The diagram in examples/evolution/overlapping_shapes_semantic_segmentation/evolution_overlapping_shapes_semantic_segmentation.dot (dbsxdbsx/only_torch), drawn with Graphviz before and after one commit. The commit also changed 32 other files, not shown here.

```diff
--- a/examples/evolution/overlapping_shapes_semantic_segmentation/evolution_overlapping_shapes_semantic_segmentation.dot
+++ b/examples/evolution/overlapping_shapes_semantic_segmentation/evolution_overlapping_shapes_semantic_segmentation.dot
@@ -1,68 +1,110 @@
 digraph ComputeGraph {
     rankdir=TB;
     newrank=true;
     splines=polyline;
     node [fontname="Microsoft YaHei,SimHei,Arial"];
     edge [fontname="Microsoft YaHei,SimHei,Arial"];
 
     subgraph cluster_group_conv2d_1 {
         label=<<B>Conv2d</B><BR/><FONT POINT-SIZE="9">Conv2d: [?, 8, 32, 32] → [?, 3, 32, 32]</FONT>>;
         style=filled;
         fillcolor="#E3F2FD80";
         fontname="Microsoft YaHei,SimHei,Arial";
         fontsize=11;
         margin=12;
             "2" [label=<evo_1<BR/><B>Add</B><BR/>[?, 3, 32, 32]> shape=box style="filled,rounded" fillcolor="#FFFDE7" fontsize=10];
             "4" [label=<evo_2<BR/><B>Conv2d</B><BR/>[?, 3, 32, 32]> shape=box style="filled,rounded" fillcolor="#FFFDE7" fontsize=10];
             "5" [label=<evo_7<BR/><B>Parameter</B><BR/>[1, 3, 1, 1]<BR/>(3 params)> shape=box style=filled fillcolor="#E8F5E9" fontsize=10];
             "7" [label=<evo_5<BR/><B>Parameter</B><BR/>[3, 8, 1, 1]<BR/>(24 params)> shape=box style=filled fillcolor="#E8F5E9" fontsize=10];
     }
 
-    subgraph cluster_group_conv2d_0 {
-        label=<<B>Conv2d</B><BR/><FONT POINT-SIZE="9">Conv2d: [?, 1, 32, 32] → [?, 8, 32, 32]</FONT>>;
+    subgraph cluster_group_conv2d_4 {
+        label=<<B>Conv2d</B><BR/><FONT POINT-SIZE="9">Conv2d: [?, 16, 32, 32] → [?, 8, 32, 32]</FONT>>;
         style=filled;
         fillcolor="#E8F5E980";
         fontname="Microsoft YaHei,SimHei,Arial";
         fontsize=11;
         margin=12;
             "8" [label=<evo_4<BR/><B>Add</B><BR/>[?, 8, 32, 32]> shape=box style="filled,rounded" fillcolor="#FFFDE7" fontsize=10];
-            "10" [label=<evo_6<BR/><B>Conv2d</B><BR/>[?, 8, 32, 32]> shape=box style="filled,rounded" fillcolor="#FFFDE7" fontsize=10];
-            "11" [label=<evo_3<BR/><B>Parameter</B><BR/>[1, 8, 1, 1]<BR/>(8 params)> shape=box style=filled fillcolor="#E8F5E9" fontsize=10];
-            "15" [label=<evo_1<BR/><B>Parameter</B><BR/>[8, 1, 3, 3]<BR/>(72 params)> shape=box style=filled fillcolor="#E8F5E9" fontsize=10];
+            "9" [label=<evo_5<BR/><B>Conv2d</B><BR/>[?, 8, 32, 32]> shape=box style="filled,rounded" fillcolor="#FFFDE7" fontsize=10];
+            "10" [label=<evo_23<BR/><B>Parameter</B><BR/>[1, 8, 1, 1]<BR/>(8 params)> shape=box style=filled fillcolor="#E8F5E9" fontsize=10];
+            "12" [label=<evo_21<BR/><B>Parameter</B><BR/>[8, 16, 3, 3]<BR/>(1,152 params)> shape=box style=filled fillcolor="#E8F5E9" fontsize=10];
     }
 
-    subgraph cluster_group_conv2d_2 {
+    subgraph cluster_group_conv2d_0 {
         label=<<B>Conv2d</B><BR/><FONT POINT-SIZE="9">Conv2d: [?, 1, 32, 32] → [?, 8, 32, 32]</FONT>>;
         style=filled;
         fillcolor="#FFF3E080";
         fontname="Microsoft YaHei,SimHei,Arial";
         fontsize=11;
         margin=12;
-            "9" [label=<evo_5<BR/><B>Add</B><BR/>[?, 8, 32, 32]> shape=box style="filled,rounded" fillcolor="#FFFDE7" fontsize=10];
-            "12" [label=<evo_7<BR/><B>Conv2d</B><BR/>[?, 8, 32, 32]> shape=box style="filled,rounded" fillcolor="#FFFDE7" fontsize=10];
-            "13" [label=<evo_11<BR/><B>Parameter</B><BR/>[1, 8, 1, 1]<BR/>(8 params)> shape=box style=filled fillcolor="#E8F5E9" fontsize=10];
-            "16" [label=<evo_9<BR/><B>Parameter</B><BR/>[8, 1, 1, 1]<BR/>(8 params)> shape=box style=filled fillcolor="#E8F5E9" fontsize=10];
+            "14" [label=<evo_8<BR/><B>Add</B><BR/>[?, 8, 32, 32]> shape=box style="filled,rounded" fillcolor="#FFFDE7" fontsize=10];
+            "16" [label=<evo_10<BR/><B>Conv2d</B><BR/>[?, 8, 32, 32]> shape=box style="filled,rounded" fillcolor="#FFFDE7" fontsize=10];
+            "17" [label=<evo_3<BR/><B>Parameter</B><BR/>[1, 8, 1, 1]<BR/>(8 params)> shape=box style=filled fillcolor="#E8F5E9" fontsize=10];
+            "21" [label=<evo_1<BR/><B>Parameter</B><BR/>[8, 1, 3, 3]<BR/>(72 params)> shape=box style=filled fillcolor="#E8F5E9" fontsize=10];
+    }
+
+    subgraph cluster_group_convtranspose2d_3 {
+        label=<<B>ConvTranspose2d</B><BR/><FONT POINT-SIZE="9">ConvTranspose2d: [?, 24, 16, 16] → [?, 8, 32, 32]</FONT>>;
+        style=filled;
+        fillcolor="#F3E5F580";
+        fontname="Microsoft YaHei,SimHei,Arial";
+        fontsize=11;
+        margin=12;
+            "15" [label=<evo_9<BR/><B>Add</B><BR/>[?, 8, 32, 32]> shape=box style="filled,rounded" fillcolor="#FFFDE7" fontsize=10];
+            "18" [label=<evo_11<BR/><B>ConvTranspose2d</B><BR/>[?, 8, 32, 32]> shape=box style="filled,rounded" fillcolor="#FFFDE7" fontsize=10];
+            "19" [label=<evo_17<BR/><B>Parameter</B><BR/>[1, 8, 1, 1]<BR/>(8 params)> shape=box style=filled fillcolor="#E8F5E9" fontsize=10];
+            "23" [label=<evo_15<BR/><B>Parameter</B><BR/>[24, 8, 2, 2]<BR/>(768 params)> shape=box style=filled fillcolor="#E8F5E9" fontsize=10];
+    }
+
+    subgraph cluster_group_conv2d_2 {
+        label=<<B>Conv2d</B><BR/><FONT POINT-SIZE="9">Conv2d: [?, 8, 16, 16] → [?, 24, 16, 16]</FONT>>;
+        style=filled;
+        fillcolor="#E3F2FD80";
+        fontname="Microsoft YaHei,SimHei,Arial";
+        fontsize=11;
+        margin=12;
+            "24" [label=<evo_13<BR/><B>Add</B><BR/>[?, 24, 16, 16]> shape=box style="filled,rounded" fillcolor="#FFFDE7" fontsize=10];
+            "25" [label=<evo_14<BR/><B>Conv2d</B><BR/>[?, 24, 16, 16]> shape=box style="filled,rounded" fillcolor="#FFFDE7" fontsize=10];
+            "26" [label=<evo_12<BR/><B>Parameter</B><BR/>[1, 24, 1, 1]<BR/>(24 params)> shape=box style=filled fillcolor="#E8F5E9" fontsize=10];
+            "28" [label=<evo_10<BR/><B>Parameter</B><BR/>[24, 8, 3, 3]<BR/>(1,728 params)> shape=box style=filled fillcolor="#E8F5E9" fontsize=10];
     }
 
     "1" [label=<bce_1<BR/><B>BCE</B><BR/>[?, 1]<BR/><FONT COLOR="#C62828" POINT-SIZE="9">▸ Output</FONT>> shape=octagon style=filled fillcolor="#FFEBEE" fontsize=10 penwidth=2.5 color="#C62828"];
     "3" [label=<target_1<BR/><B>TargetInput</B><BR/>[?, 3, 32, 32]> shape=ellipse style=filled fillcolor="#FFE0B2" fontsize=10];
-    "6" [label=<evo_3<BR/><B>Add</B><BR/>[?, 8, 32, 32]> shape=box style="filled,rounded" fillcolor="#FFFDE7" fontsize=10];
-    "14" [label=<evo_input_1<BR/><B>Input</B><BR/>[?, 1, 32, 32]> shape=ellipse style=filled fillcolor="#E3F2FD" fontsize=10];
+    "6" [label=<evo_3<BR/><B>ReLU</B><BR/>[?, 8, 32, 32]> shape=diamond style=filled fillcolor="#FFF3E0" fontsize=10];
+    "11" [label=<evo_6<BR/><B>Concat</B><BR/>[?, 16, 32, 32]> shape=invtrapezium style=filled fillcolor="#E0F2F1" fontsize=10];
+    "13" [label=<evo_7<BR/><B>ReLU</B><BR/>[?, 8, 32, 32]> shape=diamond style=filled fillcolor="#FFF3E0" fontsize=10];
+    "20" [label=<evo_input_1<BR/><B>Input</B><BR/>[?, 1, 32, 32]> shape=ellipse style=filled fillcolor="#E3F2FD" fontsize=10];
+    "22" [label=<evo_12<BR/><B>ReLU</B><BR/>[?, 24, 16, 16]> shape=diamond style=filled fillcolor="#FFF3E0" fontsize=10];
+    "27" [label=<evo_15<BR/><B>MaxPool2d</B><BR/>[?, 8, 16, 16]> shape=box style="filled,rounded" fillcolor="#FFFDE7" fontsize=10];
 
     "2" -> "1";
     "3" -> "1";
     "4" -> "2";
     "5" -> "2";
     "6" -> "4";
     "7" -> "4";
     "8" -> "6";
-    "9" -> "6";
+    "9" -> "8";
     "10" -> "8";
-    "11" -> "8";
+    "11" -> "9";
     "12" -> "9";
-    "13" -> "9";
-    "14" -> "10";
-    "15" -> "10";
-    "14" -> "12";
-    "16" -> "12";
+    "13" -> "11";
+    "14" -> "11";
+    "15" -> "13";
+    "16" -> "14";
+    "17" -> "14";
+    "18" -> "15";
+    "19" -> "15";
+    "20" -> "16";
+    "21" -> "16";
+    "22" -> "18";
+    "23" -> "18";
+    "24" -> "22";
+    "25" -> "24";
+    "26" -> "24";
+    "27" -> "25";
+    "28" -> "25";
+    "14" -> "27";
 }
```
━━━━━━━━━━━━━━━━━━━━━━━━━━━━━━
## ACTIVITY
Go through the material and tally every line where "subgraph" appears. The number is the whole answer.

## ANSWER TO THIS EXERCISE
7